Rob Hof over at Business Week has stumbled upon one of the secrets of growing interactivity on a blog – it’s about not knowing all the answers. He notices that the posts with most comments on his blog are where he asks for help.

‘The tough thing for journalists, I think, is that we’re supposed to provide answers, not just pose questions. So what makes a really good story–insight into an issue or person or company, wrapped up in a tidy, complete package–is precisely what doesn’t work on a blog. People are more interested in responding to questions. Provide just answers, and, well, there’s nothing more to say….’

This is so true yet I’d not write off posts that provide answers altogether.

What I’ve discovered over the last couple of years is that people want a mixture of expertise but also room to speak from their own experience. I’ve tried in the past few months to create this type of space in the way I blog here at Problogger – blending posts that are are quite ‘How To’ in nature (with lots of tips and answers) with plenty of opportunities for readers to share their own expertise.

In a sense this was my motivation behind the 31 Day Project and my invitation for readers to submit their blog tip posts. The result is quite spectacular with around 160 reader submissions already in addition to my own 45 or so ‘expert’ pieces.

About Darren Rowse
Darren Rowse is the founder and editor of ProBlogger Blog Tips and Digital Photography School.
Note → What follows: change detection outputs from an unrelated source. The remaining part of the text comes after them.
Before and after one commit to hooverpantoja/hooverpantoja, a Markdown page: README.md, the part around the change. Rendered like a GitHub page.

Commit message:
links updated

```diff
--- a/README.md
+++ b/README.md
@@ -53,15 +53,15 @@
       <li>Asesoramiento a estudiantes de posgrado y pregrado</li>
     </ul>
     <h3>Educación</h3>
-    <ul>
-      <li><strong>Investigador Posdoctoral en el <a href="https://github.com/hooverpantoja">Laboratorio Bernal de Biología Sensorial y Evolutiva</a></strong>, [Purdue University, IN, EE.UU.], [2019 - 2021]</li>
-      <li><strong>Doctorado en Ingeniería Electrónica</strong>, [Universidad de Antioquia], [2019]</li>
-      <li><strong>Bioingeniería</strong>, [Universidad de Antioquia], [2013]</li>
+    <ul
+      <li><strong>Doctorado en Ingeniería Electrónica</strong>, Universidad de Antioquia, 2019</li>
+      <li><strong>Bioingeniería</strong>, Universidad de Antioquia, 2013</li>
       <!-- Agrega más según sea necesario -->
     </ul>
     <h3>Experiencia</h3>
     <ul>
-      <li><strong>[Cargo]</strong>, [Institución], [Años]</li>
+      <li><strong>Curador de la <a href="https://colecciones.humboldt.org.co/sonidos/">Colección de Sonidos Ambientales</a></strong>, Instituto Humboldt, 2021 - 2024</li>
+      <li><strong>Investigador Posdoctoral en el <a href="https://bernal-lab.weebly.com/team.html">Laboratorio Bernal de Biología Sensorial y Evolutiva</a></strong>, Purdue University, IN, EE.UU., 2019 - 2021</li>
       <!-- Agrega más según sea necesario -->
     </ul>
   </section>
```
Learn more about him here and connect with him on Twitter, Facebook and LinkedIn.
  1. That’s what I and others like about problogger. You always seem to invite participation from readers, while still giving lots of answers and sharing the knowledge you have.

  2. BTW, speaking of interactive blogging. I wonder why a very often used feature of slashdot-styke websites (Nuke,..) is not anymore used in todays Blogs:

    the report/suggest an article Function.

    This feature where visitors can actually write some content which is quoted in a moderated article. I think this encourages more contributions from readers, and also makes the quoting/editor job much easier. Everybody who uses the function agrees on beeing cited.

    Unlike the comment function, this leads to new threads/posts, so the owner of the blog can not also get reactions to his blogs, but also can learn from community contribution.

    I often hesitated to suggest content for an article, mainly because the user interface makes the feedback hard, or I was in fear to not be cited properly. With a “suggest post” or “contribute note” or something like this, I can be sure I have links to myself, my source and be quoted at least partially verbatim.


  3. @GoneAway:

    There’s already such a button, and it’s 220×73 pixels, in the top left corner.


    If the admin turns it on, WordPress will allow anyone to register and submit draft articles. I set up a new blog this way and it is starting to get some interest.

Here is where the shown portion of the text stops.